Wiped, with a cloth: Are mentions of Hillary Clinton now verboten on Twitter?

See if you can find the Twitter violation in the following statement:

Funny, don’t remember the FBI raiding Chappaqua or Whitehaven to find the 33,000 potential classified documents Hillary Clinton deleted. And she was just a former secretary of state, not a former president.

Or this?

The current deputy general counsel at Twitter is also the former general counsel at FBI HQ under Comey. His name as you may know is James Baker, and he was the top attorney who reviewed the fraudulent anti-Trump FISA wiretap warrants for probable cause.

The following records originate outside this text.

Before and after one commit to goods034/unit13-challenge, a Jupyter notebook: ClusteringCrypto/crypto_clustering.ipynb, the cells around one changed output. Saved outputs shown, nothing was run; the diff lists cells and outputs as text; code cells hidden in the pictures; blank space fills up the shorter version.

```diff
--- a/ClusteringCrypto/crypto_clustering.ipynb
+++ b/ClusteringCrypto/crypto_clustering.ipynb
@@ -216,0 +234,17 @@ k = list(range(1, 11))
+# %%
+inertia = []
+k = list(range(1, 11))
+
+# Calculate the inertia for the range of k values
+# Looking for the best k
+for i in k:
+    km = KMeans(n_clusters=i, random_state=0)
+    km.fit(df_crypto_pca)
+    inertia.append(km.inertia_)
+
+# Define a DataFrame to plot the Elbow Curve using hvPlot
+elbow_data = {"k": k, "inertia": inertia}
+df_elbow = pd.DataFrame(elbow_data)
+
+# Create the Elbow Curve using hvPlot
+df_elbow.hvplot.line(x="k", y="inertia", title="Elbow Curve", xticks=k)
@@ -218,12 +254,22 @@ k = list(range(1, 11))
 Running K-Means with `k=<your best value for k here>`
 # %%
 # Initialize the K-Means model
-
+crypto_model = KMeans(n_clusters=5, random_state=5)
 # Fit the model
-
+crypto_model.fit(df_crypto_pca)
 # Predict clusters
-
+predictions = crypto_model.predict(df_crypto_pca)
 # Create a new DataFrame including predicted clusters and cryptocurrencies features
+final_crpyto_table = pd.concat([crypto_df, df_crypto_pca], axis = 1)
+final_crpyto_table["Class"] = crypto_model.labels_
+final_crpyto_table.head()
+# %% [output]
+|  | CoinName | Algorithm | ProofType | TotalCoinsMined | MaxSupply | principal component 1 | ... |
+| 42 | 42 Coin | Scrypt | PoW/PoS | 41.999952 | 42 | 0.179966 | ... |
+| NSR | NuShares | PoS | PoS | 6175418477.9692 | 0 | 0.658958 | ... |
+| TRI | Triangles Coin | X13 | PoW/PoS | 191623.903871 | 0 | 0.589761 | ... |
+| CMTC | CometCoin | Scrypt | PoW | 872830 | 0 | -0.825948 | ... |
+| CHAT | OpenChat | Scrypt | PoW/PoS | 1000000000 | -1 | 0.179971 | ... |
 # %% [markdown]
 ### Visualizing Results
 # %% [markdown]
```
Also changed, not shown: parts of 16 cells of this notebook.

Stumped? So was Paul Sperry, the New York Post columnist and commentator who tweeted it out. There was nothing factually inaccurate about the statement, nor anything threatening or obscene about it either. Hillary Clinton did use an unsecured and home-based server that not only stored but transmitted classified material, including some at Top Secret-Compartmented levels. She did delete half of the e-mails on the server before begrudgingly turning it over to the FBI, claiming that they were all personal in nature.

As for Baker, that’s also true. It may or may not matter, but it’s not factually incorrect. And even if it was, Twitter could have appended a rebuttal statement to the tweet or simply removed it as “misinformation,” as it does with others.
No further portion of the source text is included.